A new smart card program from Sovereign Bank lets students, faculty and staff at college campuses turn their ID cards into multipurpose banking and identification tools. With one card, they are able to access college buildings and services, buy books and meals, and get cash from Sovereign ATMs.
Wheelock College in Boston and Mount Ida College in Newton, Massachusetts, are pioneering the program, and the 2,000-plus populations of the two college campuses are all receiving cards at the beginning of the fall semester. Students and staff need ID cards to gain entry into college buildings, but they can choose whether or not to open a bank account with Sovereign and link their card to the account.
Linking for convenience
If students do wish to set up a bank account and turn their ID card into a smart card, Sovereign has a student checking account with no monthly fee. There is no minimum balance required to open or maintain the account, and a Sovereign ATM will be located in the student center hub at each college. ATM transactions are free of charge, as are transfers between linked accounts.

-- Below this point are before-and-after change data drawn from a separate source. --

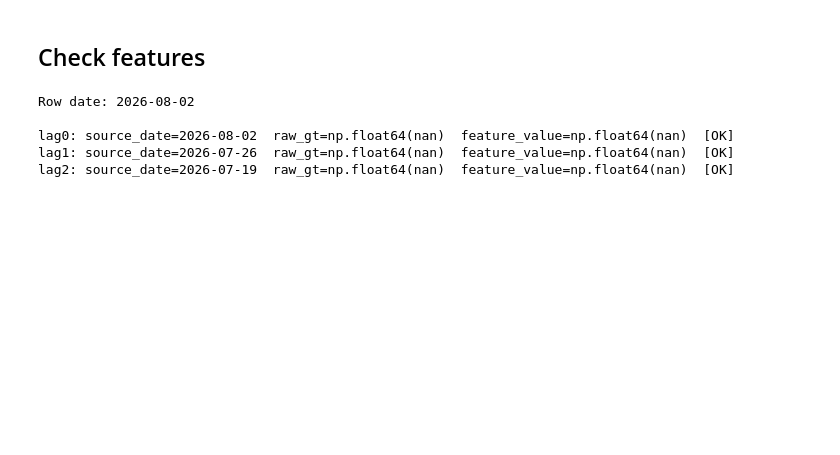
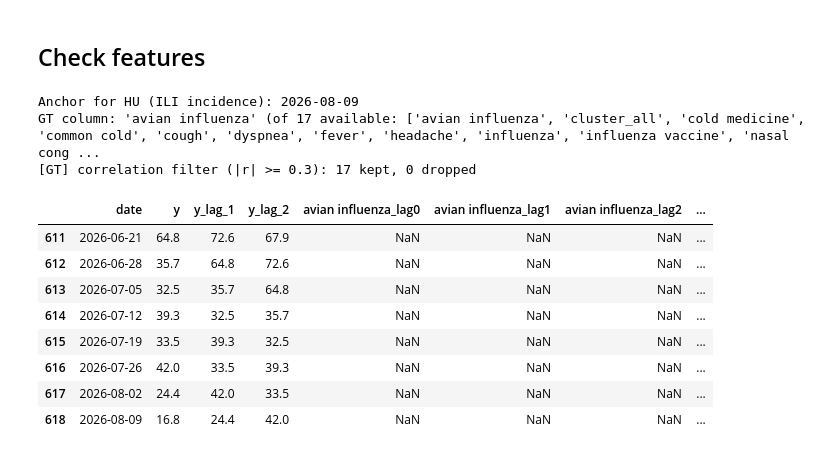
Before and after one commit to SahputraS/MIGHTE-respicast-jointGBM, a Jupyter notebook: Forecast_Prospective.ipynb, the cells around one changed output. Cells and saved outputs as stored; diff of their text form; code cells hidden in the pictures; blank space fills up the shorter version.

```diff
--- a/Forecast_Prospective.ipynb
+++ b/Forecast_Prospective.ipynb
@@ -324,54 +363,83 @@ plt.show()
 # %%
 from model_joint_twostage_eu import _load_target_panel, build_features
 
-CHECK_LOCATION = "BE"
+CHECK_LOCATION = "HU"
 GT_COL_TO_CHECK = None
 
 target_col_check = fp.parse_targets("ILI")[0]
 other_col_check = fp.parse_targets("ARI")[0]
 
 
 target_df_all = _load_target_panel(DATA_FILE, target_col_check, [CHECK_LOCATION])
 anchor = pd.to_datetime(target_df_all[target_df_all["y"].notna()]["date"].max())
 print(f"Anchor for {CHECK_LOCATION} ({target_col_check}): {anchor.date()}")
 
 target_df = _load_target_panel(DATA_FILE, target_col_check, [CHECK_LOCATION], cutoff_date=anchor, calendar_end_date=anchor)
 other_df = _load_target_panel(DATA_FILE, other_col_check, [CHECK_LOCATION], cutoff_date=anchor, calendar_end_date=anchor)
 
 gt_df = pd.read_csv(GOOGLE_TRENDS_FILE, parse_dates=["date"])
 gt_cols = [c for c in gt_df.columns if c not in ("location", "date")]
 if GT_COL_TO_CHECK is None:
     GT_COL_TO_CHECK = gt_cols[0]
 print(f"GT column: {GT_COL_TO_CHECK!r} (of {len(gt_cols)} available: {gt_cols})")
 
 feat = build_features(
     target_df, other_df,
     own_lags=[1, 2], donor_lags=[1],
     same_target_donors={}, other_target_donors={},
     donor_top_k=0, other_top_k=0,
-    gt_df=gt_df, include_gt_lead=INCLUDE_GT_LEAD,
+    gt_df=gt_df, include_gt_lead=INCLUDE_GT_LEAD, gt_min_corr=GT_MIN_CORR,
 )
 
 lag_cols = [f"{GT_COL_TO_CHECK}_lag{k}" for k in (0, 1, 2)]
 if INCLUDE_GT_LEAD:
     lag_cols.append(f"{GT_COL_TO_CHECK}_lag-1")
 feat[["date", "y", "y_lag_1", "y_lag_2"] + lag_cols].tail(8)
+# %% [output]
+Anchor for HU (ILI incidence): 2026-08-09
+GT column: 'avian influenza' (of 17 available: ['avian influenza', 'cluster_all', 'cold medicine', 'common cold', 'cough', 'dyspnea', 'fever', 'headache', 'influenza', 'influenza vaccine', 'nasal cong ...
+[GT] correlation filter (|r| >= 0.3): 17 kept, 0 dropped
+|  | date | y | y_lag_1 | y_lag_2 | avian influenza_lag0 | avian influenza_lag1 | avian influenza_lag2 | ... |
+| 611 | 2026-06-21 | 64.8 | 72.6 | 67.9 | NaN | NaN | NaN | ... |
+| 612 | 2026-06-28 | 35.7 | 64.8 | 72.6 | NaN | NaN | NaN | ... |
+| 613 | 2026-07-05 | 32.5 | 35.7 | 64.8 | NaN | NaN | NaN | ... |
+| 614 | 2026-07-12 | 39.3 | 32.5 | 35.7 | NaN | NaN | NaN | ... |
+| 615 | 2026-07-19 | 33.5 | 39.3 | 32.5 | NaN | NaN | NaN | ... |
+| 616 | 2026-07-26 | 42.0 | 33.5 | 39.3 | NaN | NaN | NaN | ... |
+| 617 | 2026-08-02 | 24.4 | 42.0 | 33.5 | NaN | NaN | NaN | ... |
+| 618 | 2026-08-09 | 16.8 | 24.4 | 42.0 | NaN | NaN | NaN | ... |
 # %%
-# Check for GT lag
+# Check for GT lag (and lead)
 gt_loc = gt_df[gt_df["location"] == CHECK_LOCATION].set_index("date")[GT_COL_TO_CHECK]
 last_date = feat["date"].iloc[-1]
 last_row = feat[feat["date"] == last_date].iloc[0]
 
-print(f"Row date: {last_date.date()}\n")
-for k in (0, 1, 2):
-    src_date = last_date - pd.Timedelta(weeks=k)
+merged_corr = gt_df[gt_df["location"] == CHECK_LOCATION][["date", GT_COL_TO_CHECK]].merge(
+    target_df_all[["date", "y"]], on="date"
+)
+corr = merged_corr[GT_COL_TO_CHECK].corr(merged_corr["y"])
+passes_filter = abs(corr) >= GT_MIN_CORR if pd.notna(corr) else False
+
+print(f"Row date: {last_date.date()}")
+print(f"{CHECK_LOCATION} / {GT_COL_TO_CHECK!r} corr with target = {corr:.3f} "
+      f"({'passes' if passes_filter else 'FAILS -- gt_min_corr will NaN this pair out below'} "
+      f"gt_min_corr={GT_MIN_CORR})\n")
+
+# lag0/1/2 look BACKWARD from the row's own date; lag-1 (the nowcast lead) looks
+# FORWARD one week -- GT_df is never anchor-truncated, so it can genuinely hold a
+# real value there even though `feat` itself has no row for that future date.
+checks = [(k, last_date - pd.Timedelta(weeks=k), f"lag{k}") for k in (0, 1, 2)]
+if INCLUDE_GT_LEAD:
+    checks.append((-1, last_date + pd.Timedelta(weeks=1), "lag-1"))
+
+for _, src_date, col_suffix in checks:
     raw_val = gt_loc.get(src_date, float("nan"))
-    feat_val = last_row[f"{GT_COL_TO_CHECK}_lag{k}"]
-    match = "OK" if pd.isna(raw_val) == pd.isna(feat_val) and (pd.isna(raw_val) or raw_val == feat_val) else "MISMATCH"
-    print(f"lag{k}: source_date={src_date.date()}  raw_gt={raw_val!r}  feature_value={feat_val!r}  [{match}]")
+    feat_val = last_row[f"{GT_COL_TO_CHECK}_{col_suffix}"]
+    same = (pd.isna(raw_val) == pd.isna(feat_val)) and (pd.isna(raw_val) or raw_val == feat_val)
+    if same:
+        match = "OK"
+    elif not passes_filter:
+        match = "MISMATCH (expected -- correlation filter excludes this pair)"
+    else:
+        match = "MISMATCH"
+    print(f"{col_suffix}: source_date={src_date.date()}  raw_gt={raw_val!r}  feature_value={feat_val!r}  [{match}]")
-# %% [output]
-Row date: 2026-08-02
-
-lag0: source_date=2026-08-02  raw_gt=np.float64(nan)  feature_value=np.float64(nan)  [OK]
-lag1: source_date=2026-07-26  raw_gt=np.float64(nan)  feature_value=np.float64(nan)  [OK]
-lag2: source_date=2026-07-19  raw_gt=np.float64(nan)  feature_value=np.float64(nan)  [OK]
```
Also changed, not shown: parts of 12 cells of this notebook, 23 other files.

Many parents send their kids to college with prepaid debit cards or credit cards to use for everyday expenses, cafeteria fees and class materials. The Sovereign Bank smart card can be used off campus as well as on, so parents can help their children set up a bank account and link it to their own, as an alternative to giving them a prepaid card.
Stripes and chips

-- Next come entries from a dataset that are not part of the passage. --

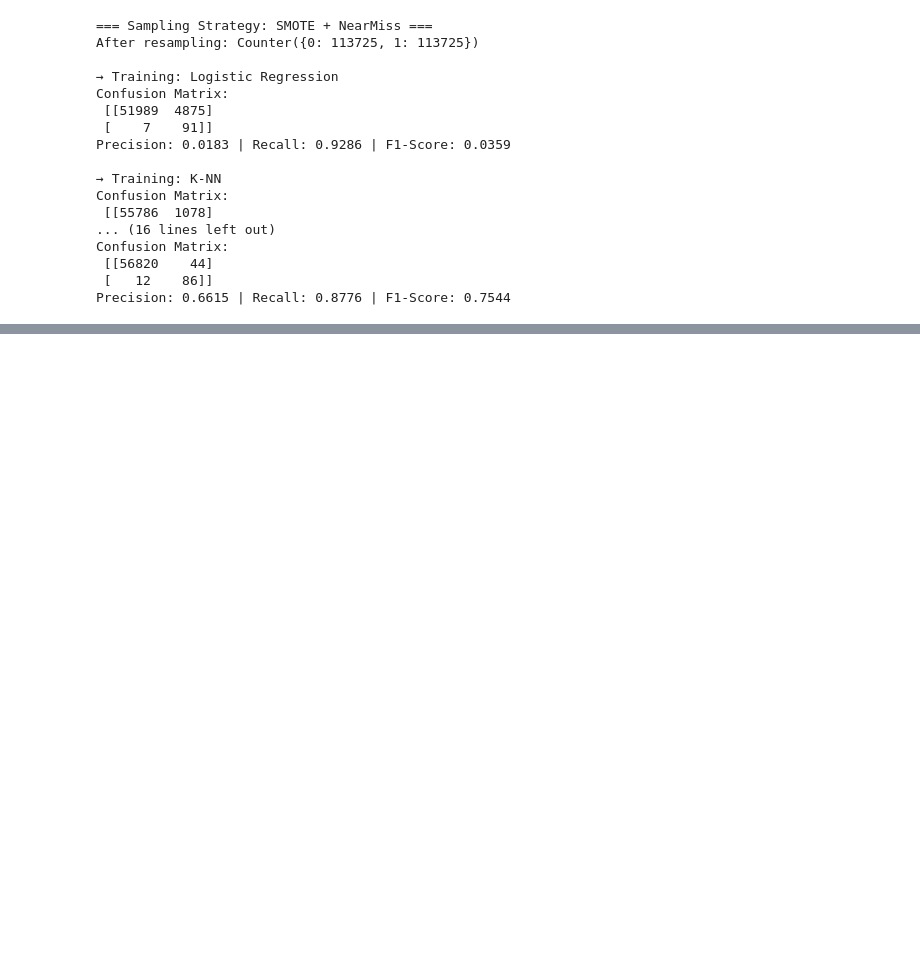
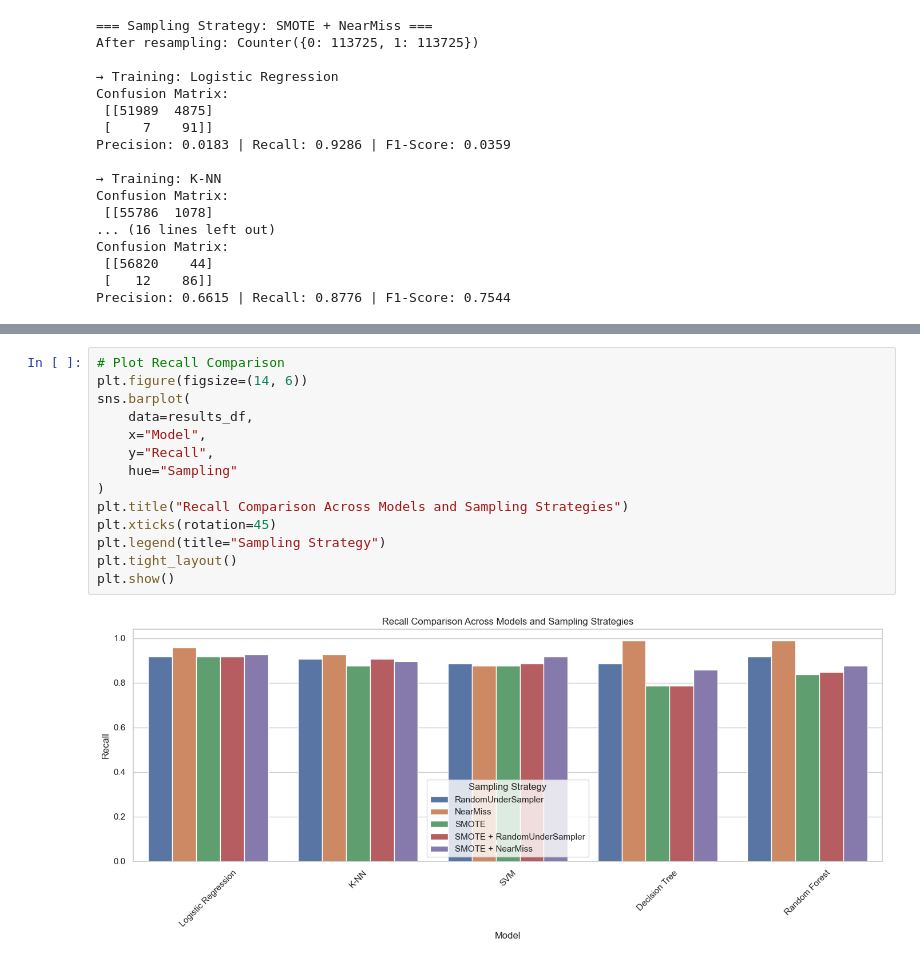
Before and after one commit to arvianta/FP_MachineLearning_CreditFraudDetection, a Jupyter notebook: code.ipynb, the cells around one changed output, grey strips where cells are left out. Drawn from its saved outputs; the diff is of its cells as text; blank space fills up the shorter version.

```diff
--- a/code.ipynb
+++ b/code.ipynb
@@ -444,0 +490,16 @@ Precision: 0.6615 | Recall: 0.8776 | F1-Score: 0.7544
+# %%
+# Plot Recall Comparison
+plt.figure(figsize=(14, 6))
+sns.barplot(
+    data=results_df,
+    x="Model",
+    y="Recall",
+    hue="Sampling"
+)
+plt.title("Recall Comparison Across Models and Sampling Strategies")
+plt.xticks(rotation=45)
+plt.legend(title="Sampling Strategy")
+plt.tight_layout()
+plt.show()
+# %% [output]
+[figure, added]
```
Also changed, not shown: parts of 3 cells of this notebook.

Their smart cards have both magnetic stripes and EMV chips—commonly used in Europe, Canada and other countries—so they have maximum security functionality and can be used overseas as well as in the U.S.
Sovereign to become Santander

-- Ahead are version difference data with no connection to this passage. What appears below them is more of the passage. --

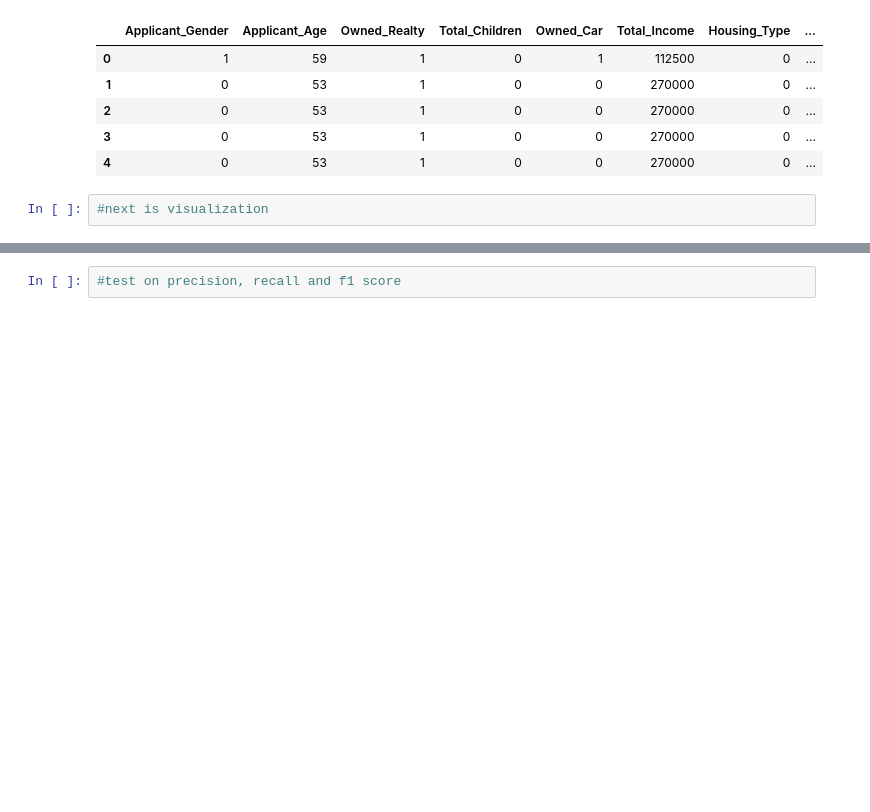
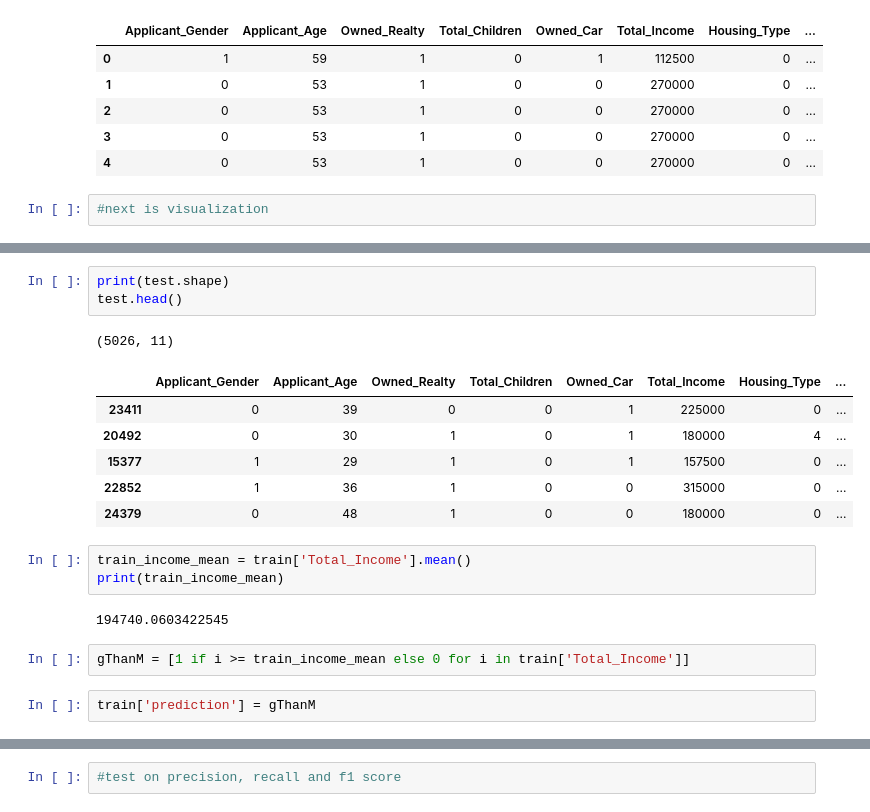
Before and after one commit to COGS118A/Group022-Wi23, a Jupyter notebook: CheckpointGroup022-Wi23.ipynb, the cells around one changed output, grey strips where cells are left out. Cells and saved outputs as stored; diff of their text form; blank space fills up the shorter version.

```diff
--- a/CheckpointGroup022-Wi23.ipynb
+++ b/CheckpointGroup022-Wi23.ipynb
@@ -325,0 +344,20 @@ credit.head()
+# %%
+print(test.shape)
+test.head()
+# %% [output]
+(5026, 11)
+|  | Applicant_Gender | Applicant_Age | Owned_Realty | Total_Children | Owned_Car | Total_Income | Housing_Type | ... |
+| 23411 | 0 | 39 | 0 | 0 | 1 | 225000 | 0 | ... |
+| 20492 | 0 | 30 | 1 | 0 | 1 | 180000 | 4 | ... |
+| 15377 | 1 | 29 | 1 | 0 | 1 | 157500 | 0 | ... |
+| 22852 | 1 | 36 | 1 | 0 | 0 | 315000 | 0 | ... |
+| 24379 | 0 | 48 | 1 | 0 | 0 | 180000 | 0 | ... |
+# %%
+train_income_mean = train['Total_Income'].mean()
+print(train_income_mean)
+# %% [output]
+194740.0603422545
+# %%
+gThanM = [1 if i >= train_income_mean else 0 for i in train['Total_Income']]
+# %%
+train['prediction'] = gThanM
```
Also changed, not shown: parts of 9 cells of this notebook.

Sovereign Bank is a fully owned subsidiary of Santander Holdings, and as of October 17, 2013, they will change their name to Santander. Its Santander University division has been issuing smart cards to university and college campuses worldwide since 1996, but this is the first time they have done so in the United States. They have issued more than six million smart cards in other countries.